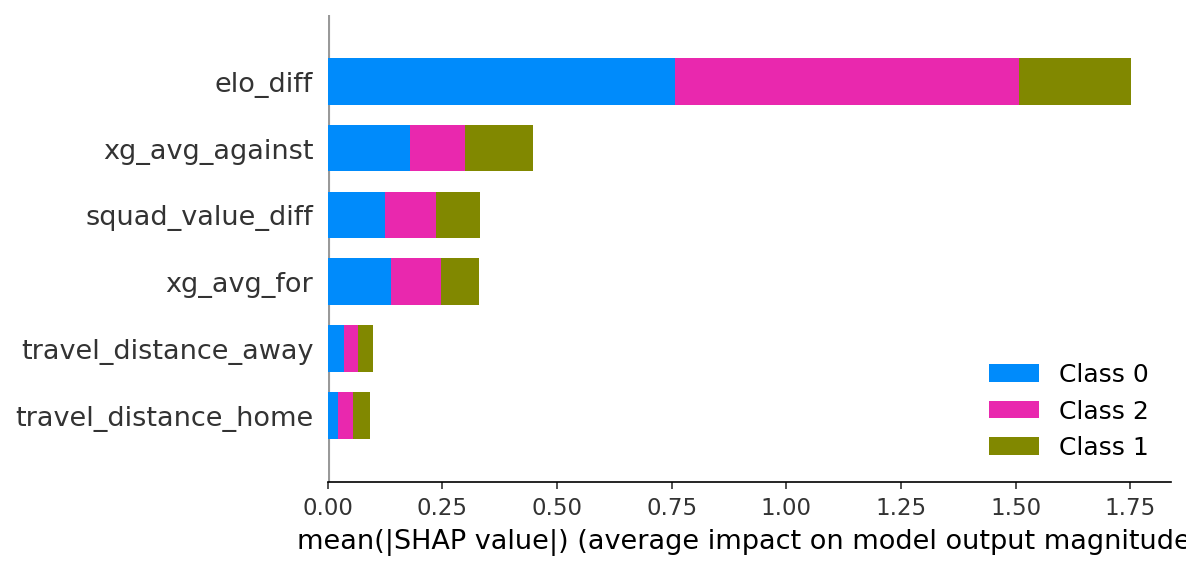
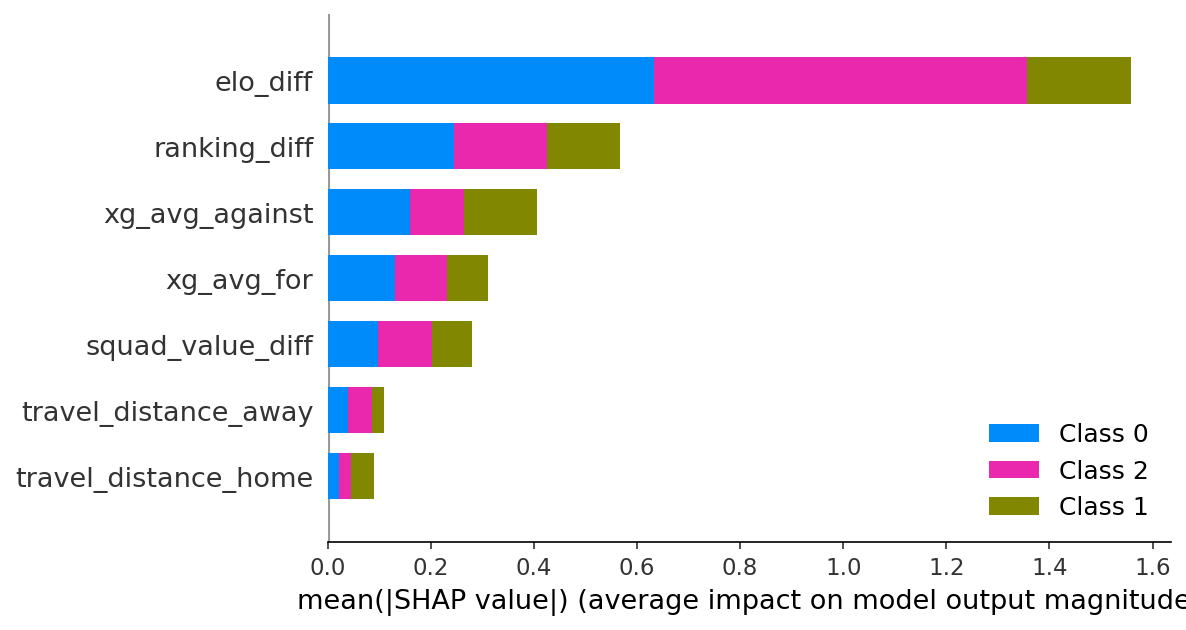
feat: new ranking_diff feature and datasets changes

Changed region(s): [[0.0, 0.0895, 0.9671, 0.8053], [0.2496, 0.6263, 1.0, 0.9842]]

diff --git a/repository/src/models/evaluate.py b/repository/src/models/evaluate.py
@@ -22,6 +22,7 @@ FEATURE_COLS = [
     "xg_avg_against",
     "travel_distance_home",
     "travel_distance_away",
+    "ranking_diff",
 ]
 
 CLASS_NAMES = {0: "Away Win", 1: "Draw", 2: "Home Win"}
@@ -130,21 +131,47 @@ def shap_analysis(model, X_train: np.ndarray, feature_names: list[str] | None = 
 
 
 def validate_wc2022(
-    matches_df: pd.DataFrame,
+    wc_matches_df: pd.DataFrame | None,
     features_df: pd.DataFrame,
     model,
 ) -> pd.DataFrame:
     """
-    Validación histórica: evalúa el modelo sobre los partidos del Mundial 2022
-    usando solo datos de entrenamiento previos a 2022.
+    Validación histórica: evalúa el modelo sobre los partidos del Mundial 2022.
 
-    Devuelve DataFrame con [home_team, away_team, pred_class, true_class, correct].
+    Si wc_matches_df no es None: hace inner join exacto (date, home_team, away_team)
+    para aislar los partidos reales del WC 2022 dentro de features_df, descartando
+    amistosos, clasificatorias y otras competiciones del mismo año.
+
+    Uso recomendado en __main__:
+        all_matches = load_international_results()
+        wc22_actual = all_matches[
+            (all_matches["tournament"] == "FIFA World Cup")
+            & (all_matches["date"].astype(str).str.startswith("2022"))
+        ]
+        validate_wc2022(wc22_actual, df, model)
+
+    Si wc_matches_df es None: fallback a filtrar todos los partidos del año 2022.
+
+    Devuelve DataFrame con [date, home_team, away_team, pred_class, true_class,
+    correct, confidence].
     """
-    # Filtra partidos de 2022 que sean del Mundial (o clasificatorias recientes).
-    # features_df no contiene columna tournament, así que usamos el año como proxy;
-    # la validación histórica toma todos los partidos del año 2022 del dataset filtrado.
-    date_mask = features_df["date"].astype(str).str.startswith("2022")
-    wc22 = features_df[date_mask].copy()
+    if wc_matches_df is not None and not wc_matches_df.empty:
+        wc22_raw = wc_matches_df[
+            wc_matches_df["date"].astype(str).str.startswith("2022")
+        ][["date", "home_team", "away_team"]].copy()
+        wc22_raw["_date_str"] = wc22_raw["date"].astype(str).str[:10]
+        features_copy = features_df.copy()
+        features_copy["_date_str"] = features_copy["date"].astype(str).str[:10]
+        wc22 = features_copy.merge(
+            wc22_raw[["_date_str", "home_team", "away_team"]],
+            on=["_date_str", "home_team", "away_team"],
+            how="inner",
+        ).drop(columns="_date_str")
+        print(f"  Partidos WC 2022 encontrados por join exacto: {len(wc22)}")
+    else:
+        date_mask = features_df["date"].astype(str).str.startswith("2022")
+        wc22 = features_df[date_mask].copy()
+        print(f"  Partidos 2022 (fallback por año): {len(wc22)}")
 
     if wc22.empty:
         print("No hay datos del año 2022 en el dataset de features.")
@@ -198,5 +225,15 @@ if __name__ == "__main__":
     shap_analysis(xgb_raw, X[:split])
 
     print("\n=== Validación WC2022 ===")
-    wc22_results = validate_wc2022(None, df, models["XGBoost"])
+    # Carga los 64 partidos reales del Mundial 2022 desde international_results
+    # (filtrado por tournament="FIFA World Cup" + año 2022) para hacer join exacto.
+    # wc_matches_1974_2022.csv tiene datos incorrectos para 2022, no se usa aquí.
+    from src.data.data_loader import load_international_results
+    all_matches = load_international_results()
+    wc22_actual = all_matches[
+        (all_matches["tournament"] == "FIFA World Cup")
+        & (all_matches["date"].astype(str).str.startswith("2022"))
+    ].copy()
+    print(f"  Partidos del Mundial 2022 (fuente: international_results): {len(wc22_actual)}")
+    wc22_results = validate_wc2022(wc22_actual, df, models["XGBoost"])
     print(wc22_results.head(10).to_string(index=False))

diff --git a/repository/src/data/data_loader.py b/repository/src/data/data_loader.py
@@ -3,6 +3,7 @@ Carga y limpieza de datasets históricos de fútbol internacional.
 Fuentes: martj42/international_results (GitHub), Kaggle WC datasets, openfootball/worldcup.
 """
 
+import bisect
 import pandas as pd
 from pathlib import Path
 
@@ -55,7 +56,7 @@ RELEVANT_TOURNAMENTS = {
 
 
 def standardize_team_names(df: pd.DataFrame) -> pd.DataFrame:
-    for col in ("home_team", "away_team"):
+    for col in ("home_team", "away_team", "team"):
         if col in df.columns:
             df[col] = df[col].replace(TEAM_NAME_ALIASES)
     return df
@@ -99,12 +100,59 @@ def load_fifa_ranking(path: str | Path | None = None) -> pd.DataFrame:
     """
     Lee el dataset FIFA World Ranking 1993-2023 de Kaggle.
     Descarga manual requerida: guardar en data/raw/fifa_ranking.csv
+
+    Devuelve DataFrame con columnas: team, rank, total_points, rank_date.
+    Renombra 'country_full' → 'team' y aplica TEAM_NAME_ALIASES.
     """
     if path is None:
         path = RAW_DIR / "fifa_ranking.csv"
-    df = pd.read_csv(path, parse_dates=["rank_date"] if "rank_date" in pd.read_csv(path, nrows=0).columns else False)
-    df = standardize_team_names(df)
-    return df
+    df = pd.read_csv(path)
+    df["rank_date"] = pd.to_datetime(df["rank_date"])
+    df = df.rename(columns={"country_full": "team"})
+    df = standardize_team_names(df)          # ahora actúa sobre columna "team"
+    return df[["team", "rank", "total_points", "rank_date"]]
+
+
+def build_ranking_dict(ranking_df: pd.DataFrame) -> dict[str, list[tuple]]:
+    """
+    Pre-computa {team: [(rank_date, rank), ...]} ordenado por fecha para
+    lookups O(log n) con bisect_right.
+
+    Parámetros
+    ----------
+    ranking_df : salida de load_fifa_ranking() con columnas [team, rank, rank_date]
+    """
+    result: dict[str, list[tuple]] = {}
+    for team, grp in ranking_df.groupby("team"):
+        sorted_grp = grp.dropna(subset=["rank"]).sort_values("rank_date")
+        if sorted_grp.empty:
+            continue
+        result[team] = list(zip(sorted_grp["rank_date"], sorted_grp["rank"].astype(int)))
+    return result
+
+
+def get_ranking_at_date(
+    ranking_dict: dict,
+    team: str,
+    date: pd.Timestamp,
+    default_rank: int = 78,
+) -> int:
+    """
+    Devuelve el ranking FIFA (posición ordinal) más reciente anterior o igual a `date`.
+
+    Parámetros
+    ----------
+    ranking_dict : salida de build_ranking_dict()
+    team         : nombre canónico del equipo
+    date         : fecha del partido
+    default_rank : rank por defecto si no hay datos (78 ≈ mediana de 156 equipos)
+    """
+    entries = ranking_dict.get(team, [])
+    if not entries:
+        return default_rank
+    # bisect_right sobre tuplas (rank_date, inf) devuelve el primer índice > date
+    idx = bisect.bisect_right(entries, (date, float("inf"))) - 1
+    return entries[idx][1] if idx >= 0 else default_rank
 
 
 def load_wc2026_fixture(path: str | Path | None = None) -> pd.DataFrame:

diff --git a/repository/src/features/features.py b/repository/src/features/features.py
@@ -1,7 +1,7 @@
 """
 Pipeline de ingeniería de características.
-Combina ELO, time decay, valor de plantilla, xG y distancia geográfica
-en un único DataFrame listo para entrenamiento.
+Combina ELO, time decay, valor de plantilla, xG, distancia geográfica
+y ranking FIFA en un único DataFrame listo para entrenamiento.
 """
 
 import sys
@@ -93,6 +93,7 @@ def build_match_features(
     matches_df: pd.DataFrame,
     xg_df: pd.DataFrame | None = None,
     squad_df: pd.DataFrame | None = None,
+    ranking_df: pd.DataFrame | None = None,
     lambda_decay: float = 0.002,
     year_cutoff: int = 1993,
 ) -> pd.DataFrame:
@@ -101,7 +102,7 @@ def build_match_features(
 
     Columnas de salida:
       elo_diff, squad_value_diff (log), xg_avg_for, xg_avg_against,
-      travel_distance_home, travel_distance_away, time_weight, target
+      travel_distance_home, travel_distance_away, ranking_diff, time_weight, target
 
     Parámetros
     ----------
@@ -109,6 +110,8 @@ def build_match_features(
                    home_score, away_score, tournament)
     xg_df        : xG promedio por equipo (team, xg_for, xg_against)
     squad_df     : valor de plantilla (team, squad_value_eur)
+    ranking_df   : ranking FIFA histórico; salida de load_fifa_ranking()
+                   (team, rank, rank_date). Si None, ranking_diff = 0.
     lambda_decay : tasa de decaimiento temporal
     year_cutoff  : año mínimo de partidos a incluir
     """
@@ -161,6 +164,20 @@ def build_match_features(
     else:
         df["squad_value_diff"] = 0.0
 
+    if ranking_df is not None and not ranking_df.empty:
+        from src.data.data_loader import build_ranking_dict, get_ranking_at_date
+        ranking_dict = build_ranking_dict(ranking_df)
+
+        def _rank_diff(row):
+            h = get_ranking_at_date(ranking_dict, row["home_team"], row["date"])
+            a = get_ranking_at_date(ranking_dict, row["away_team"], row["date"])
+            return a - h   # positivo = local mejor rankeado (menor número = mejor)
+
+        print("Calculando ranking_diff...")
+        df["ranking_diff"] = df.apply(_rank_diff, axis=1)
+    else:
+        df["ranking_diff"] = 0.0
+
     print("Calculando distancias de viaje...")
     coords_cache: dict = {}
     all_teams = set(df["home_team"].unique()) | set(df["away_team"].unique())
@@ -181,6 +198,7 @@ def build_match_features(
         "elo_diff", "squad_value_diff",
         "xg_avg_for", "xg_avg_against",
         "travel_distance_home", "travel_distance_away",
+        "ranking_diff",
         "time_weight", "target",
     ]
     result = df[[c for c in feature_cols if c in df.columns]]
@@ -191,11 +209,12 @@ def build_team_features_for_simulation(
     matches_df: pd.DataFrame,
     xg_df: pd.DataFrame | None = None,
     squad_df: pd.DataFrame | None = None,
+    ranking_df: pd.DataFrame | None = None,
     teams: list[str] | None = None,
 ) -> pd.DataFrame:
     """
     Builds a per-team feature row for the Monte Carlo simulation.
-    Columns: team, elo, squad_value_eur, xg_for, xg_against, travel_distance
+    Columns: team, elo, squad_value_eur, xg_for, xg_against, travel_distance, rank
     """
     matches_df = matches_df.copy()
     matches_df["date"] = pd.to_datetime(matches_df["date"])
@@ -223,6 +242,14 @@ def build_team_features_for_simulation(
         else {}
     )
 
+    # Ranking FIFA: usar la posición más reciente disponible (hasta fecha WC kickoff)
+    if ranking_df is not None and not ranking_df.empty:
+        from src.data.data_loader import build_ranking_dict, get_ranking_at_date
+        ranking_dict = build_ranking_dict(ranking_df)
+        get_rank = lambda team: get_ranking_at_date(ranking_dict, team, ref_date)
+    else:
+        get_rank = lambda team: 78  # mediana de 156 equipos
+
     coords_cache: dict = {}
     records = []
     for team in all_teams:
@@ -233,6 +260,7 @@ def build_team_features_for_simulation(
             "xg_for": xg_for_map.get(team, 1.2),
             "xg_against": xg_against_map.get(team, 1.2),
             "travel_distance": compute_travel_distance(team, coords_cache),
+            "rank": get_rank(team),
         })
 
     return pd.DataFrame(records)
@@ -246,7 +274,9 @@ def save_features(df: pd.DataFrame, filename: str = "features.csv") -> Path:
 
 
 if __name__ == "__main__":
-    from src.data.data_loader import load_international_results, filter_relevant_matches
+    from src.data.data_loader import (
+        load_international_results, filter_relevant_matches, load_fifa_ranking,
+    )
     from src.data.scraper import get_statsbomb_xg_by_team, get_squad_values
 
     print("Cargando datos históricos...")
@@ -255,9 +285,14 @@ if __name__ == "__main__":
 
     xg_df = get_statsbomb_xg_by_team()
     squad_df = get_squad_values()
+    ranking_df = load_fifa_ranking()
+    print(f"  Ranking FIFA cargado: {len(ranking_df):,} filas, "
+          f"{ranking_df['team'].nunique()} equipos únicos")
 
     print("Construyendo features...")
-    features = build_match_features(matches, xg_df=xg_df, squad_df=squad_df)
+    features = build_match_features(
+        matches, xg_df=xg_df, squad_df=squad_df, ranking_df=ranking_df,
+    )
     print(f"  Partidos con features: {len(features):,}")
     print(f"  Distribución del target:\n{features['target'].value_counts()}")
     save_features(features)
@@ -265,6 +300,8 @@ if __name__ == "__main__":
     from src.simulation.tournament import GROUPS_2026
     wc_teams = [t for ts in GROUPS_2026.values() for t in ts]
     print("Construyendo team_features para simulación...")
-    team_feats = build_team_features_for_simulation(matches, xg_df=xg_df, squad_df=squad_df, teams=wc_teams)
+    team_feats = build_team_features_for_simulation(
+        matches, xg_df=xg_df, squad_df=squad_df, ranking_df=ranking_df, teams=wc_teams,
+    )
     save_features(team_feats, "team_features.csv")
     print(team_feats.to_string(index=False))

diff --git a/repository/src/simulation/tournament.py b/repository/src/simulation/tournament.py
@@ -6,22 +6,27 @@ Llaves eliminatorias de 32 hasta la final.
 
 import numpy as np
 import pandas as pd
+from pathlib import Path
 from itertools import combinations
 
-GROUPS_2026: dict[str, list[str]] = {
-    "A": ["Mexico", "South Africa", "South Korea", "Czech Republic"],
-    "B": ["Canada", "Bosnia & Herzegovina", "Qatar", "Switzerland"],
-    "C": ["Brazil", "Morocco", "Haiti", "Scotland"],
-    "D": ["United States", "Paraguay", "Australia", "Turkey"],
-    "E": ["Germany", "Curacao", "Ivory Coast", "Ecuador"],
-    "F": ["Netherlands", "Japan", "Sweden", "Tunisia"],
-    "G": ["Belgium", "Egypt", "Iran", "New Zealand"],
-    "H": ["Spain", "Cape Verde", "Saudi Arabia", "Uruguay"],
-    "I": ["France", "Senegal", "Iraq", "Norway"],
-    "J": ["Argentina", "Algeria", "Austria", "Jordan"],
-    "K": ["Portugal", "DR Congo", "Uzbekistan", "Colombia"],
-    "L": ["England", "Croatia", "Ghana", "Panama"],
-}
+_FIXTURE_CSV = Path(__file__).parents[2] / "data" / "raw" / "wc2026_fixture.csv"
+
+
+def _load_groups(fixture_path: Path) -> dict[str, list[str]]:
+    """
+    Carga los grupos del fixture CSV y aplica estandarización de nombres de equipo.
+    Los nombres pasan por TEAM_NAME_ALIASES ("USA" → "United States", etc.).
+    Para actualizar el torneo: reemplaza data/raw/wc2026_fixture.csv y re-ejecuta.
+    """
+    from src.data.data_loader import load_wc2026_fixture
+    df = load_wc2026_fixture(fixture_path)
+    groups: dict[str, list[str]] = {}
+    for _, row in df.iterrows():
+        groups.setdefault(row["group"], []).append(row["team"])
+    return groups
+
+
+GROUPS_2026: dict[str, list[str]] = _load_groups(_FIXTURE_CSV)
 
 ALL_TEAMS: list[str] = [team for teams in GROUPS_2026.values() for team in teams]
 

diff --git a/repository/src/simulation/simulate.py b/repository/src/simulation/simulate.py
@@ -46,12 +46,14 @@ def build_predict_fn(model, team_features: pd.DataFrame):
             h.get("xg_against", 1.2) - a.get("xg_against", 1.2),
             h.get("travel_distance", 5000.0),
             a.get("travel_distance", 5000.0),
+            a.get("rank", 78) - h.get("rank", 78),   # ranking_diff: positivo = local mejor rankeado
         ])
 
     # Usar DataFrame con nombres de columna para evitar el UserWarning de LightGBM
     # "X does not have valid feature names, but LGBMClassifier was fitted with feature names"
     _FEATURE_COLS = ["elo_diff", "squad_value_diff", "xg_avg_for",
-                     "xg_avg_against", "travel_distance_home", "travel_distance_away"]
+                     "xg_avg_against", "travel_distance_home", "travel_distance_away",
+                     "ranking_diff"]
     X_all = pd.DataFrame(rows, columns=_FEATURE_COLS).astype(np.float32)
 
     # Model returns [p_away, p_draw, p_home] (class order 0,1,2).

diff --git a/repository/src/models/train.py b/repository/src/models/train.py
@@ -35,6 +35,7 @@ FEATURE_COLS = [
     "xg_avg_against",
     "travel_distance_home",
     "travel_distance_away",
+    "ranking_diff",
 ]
■ ■ ■
#### [ASSIGNED TASK]
Your task is to restate, word for word, only those lines above that fall between the line holding "-246,7 +274,9 @@" and the line holding "ranking_df = load_fifa_ranking()", inclusive.

#### [RESPONSE AREA]
@@ -246,7 +274,9 @@ def save_features(df: pd.DataFrame, filename: str = "features.csv") -> Path:
 
 
 if __name__ == "__main__":
-    from src.data.data_loader import load_international_results, filter_relevant_matches
+    from src.data.data_loader import (
+        load_international_results, filter_relevant_matches, load_fifa_ranking,
+    )
     from src.data.scraper import get_statsbomb_xg_by_team, get_squad_values
 
     print("Cargando datos históricos...")
@@ -255,9 +285,14 @@ if __name__ == "__main__":
 
     xg_df = get_statsbomb_xg_by_team()
     squad_df = get_squad_values()
+    ranking_df = load_fifa_ranking()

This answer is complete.